> PROBLEM:
Note the line where "First line of" appears in the data below; write it out exactly, along with every line that comes after it to the end.

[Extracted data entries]
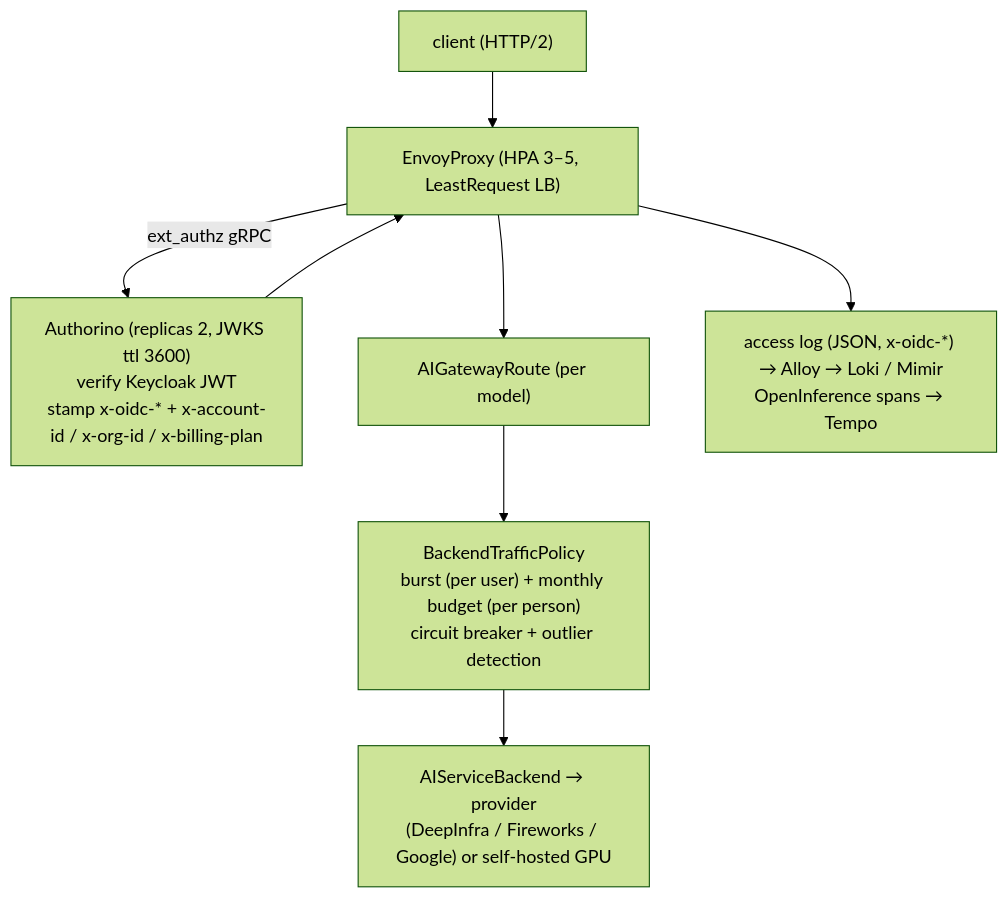
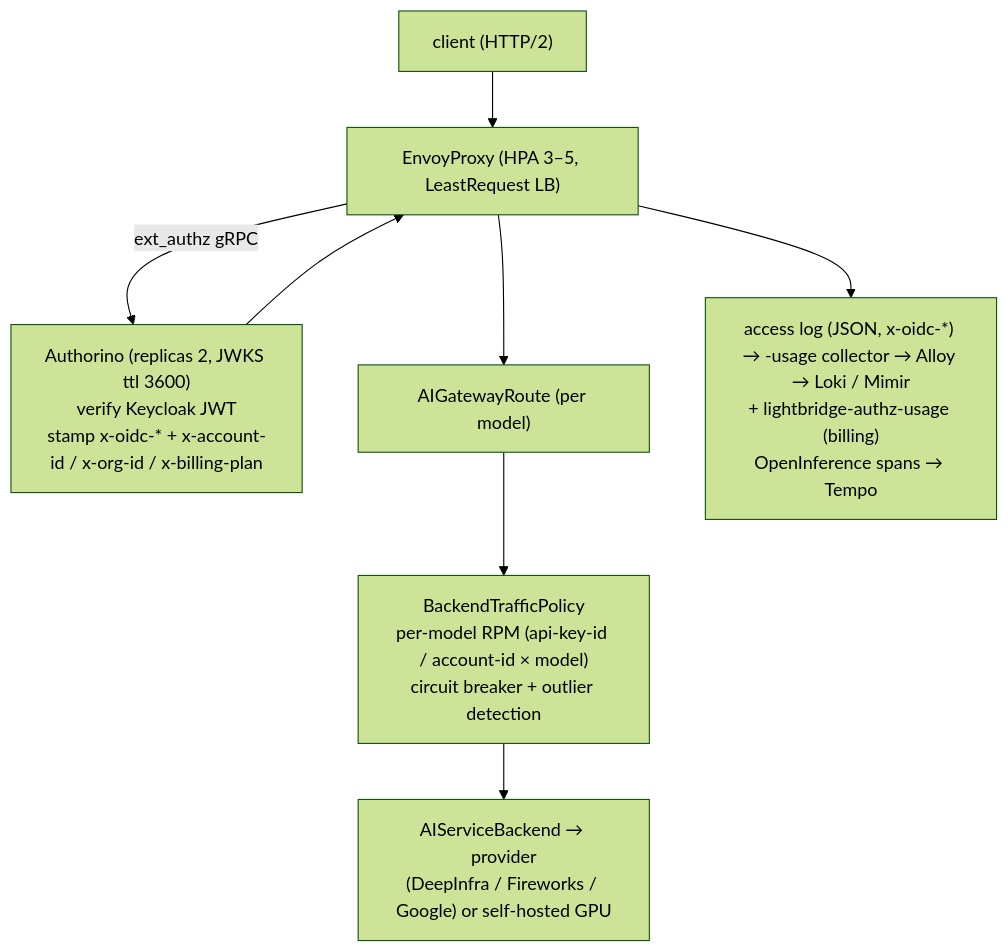
The third of 10 diagrams in docs/arc42.md (ADORSYS-GIS/ai-helm), drawn with Mermaid (forest theme) before and after one commit. The commit also changed other lines of this file and 8 other files, not shown here.

First line of the commit message:
docs: correct stale usage-collector, budget and span-attribution claims (#1141)

````diff
--- a/docs/arc42.md
+++ b/docs/arc42.md
@@ -208,16 +208,16 @@
 ```mermaid
 flowchart TB
     C["client (HTTP/2)"]
     E["EnvoyProxy (HPA 3–5, LeastRequest LB)"]
     A["Authorino (replicas 2, JWKS ttl 3600)<br/>verify Keycloak JWT<br/>stamp x-oidc-* + x-account-id / x-org-id / x-billing-plan"]
     R["AIGatewayRoute (per model)"]
-    B["BackendTrafficPolicy<br/>burst (per user) + monthly budget (per person)<br/>circuit breaker + outlier detection"]
+    B["BackendTrafficPolicy<br/>per-model RPM (api-key-id / account-id × model)<br/>circuit breaker + outlier detection"]
     S["AIServiceBackend → provider<br/>(DeepInfra / Fireworks / Google) or self-hosted GPU"]
-    O["access log (JSON, x-oidc-*) → Alloy → Loki / Mimir<br/>OpenInference spans → Tempo"]
+    O["access log (JSON, x-oidc-*) → -usage collector → Alloy → Loki / Mimir<br/>+ lightbridge-authz-usage (billing)<br/>OpenInference spans → Tempo"]
 
     C --> E
     E -->|ext_authz gRPC| A
     A --> E
     E --> R --> B --> S
     E --> O
 ```
````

> EXPECTED OUTPUT:
First line of the commit message:
docs: correct stale usage-collector, budget and span-attribution claims (#1141)

````diff
--- a/docs/arc42.md
+++ b/docs/arc42.md
@@ -208,16 +208,16 @@
 ```mermaid
 flowchart TB
     C["client (HTTP/2)"]
     E["EnvoyProxy (HPA 3–5, LeastRequest LB)"]
     A["Authorino (replicas 2, JWKS ttl 3600)<br/>verify Keycloak JWT<br/>stamp x-oidc-* + x-account-id / x-org-id / x-billing-plan"]
     R["AIGatewayRoute (per model)"]
-    B["BackendTrafficPolicy<br/>burst (per user) + monthly budget (per person)<br/>circuit breaker + outlier detection"]
+    B["BackendTrafficPolicy<br/>per-model RPM (api-key-id / account-id × model)<br/>circuit breaker + outlier detection"]
     S["AIServiceBackend → provider<br/>(DeepInfra / Fireworks / Google) or self-hosted GPU"]
-    O["access log (JSON, x-oidc-*) → Alloy → Loki / Mimir<br/>OpenInference spans → Tempo"]
+    O["access log (JSON, x-oidc-*) → -usage collector → Alloy → Loki / Mimir<br/>+ lightbridge-authz-usage (billing)<br/>OpenInference spans → Tempo"]
 
     C --> E
     E -->|ext_authz gRPC| A
     A --> E
     E --> R --> B --> S
     E --> O
 ```
````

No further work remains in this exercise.